In April, defeated by my inability to find a deal and see joy and happiness in my children’s eyes as Donald Duck read them Goodnight, Moon – I kept my activity to an impossible-to-measure surfing the web for interesting facts while watching iZombie and Mr. Selfridge episodes.

Time Spent on Actual 12/2015 Trip Planning in April:  None.
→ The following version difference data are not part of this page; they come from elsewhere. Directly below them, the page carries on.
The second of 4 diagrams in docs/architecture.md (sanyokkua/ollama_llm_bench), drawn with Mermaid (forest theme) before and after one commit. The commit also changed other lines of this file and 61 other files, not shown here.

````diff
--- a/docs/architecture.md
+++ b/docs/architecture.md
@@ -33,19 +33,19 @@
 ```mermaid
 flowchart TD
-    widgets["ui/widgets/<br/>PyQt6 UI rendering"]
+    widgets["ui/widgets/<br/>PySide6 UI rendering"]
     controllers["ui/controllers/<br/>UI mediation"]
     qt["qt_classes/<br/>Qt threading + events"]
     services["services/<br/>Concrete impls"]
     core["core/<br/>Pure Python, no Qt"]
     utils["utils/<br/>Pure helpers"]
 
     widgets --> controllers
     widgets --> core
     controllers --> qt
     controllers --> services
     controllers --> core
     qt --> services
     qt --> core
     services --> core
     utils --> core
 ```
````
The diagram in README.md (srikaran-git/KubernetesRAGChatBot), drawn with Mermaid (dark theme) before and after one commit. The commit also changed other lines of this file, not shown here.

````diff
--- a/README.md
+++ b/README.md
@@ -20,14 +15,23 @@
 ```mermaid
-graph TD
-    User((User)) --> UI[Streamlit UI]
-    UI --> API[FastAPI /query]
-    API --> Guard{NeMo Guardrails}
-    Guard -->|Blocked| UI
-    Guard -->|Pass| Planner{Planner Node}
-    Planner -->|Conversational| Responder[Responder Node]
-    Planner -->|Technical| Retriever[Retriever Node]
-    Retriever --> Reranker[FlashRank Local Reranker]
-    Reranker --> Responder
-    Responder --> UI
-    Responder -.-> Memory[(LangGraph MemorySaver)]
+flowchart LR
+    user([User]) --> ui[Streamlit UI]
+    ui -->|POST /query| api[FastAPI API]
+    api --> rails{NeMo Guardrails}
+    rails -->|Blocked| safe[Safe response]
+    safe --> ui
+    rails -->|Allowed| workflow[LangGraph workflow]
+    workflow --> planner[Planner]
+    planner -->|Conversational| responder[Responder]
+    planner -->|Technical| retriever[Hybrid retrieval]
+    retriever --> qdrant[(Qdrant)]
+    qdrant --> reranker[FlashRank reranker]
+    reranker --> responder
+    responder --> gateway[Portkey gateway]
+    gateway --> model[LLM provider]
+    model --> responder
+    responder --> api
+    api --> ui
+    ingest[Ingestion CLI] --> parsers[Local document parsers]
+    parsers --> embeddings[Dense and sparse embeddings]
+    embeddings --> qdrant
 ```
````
Shut up.  I was wallowing.

And now it’s May.  And things are getting ugly.  Many hotels that I checked in January have increased by $75  a night since I last looked.  Steps had to be taken.  A room in Hong Kong had to be booked.  I HAD TO MAKE A DECISION.

I started by searching Expedia.  That didn’t last long, but it did give me a very good idea of the areas we would most prefer and the amounts we could expect to pay.  Given that hotel prices in Hong Kong are higher than many other places, I didn’t want to shell out Hong Kong money without getting something back for it, so a Hotwire or Priceline search was not going to work for us.  With one window open to Trip Advisor to research hotels as their names came up, I decided to use Rocketmiles.

What followed was, to my husband’s eyes, vacation planning torture that is probably outlawed by the Geneva Convention, although I was perfectly happy playing Fifty Shades of Vacation.

  • Insert search parameters into Rocketmiles.
  • Peruse results.
  • Choose hotel, click on hotel for more information.
  • Look up hotel on Trip Advisor to read reviews.
  • Consider extra amenities at hotel.  Breakfast? Use of a 3G phone? Size of room? Location?
  • Return to Rocketmiles.  Click on another hotel.
  • Repeat 3 – 6 several more times.
  • Make a list of hotel amenities and spend 45 minutes comparing mentally. Remember that one area is prone to flying and biting bugs, cross that hotel off list.
  • Choose hotel. Click on purchase. Rocketmiles site is down.
  • Attempt purchase again. Internet goes down.
  • Get internet back, go to main website for chosen hotel. Attempt reservation out of frustration. Hotel website goes down for maintenance.
  • Go back to Rocketmiles.  Repeat “Ohpleaseohpleaseohplease” as you input purchase information.
  •  Success.

I am now proud to say the Hong Kong portion of our 12/2015 trip is fully planned.  I am energized and charged-up and ready to go.  My husband is ready to drop from exhaustion.  That’s going to have to change pretty quick so we can make the rest of our reservations throughout Asia.

Time Spent on Actual Trip Planning for 12/2015 as of May 19: Six full hours, counting hotel research, multiple attempts to reserve, emailed questions to the hotel staff, and time spent making an itinerary for Hong Kong.  Oh, yes.  And the initial research for another airline flight.

But hey -we get an awesome vacation *and* I’m feeling quite a lovely sense of smug about managing the perfect place for our perfect price.  Lots of smug.  Smug is a huge part of the vacation planning experience.

So.  Yes. Smug.

featured image: “Hong Kong Is. From TST” by Kurosuke88 – Own work. Licensed under Public Domain via Wikimedia Commons – https://commons.wikimedia.org/wiki/File:Hong_Kong_Is._From_TST.jpg#/media/File:Hong_Kong_Is._From_TST.jpg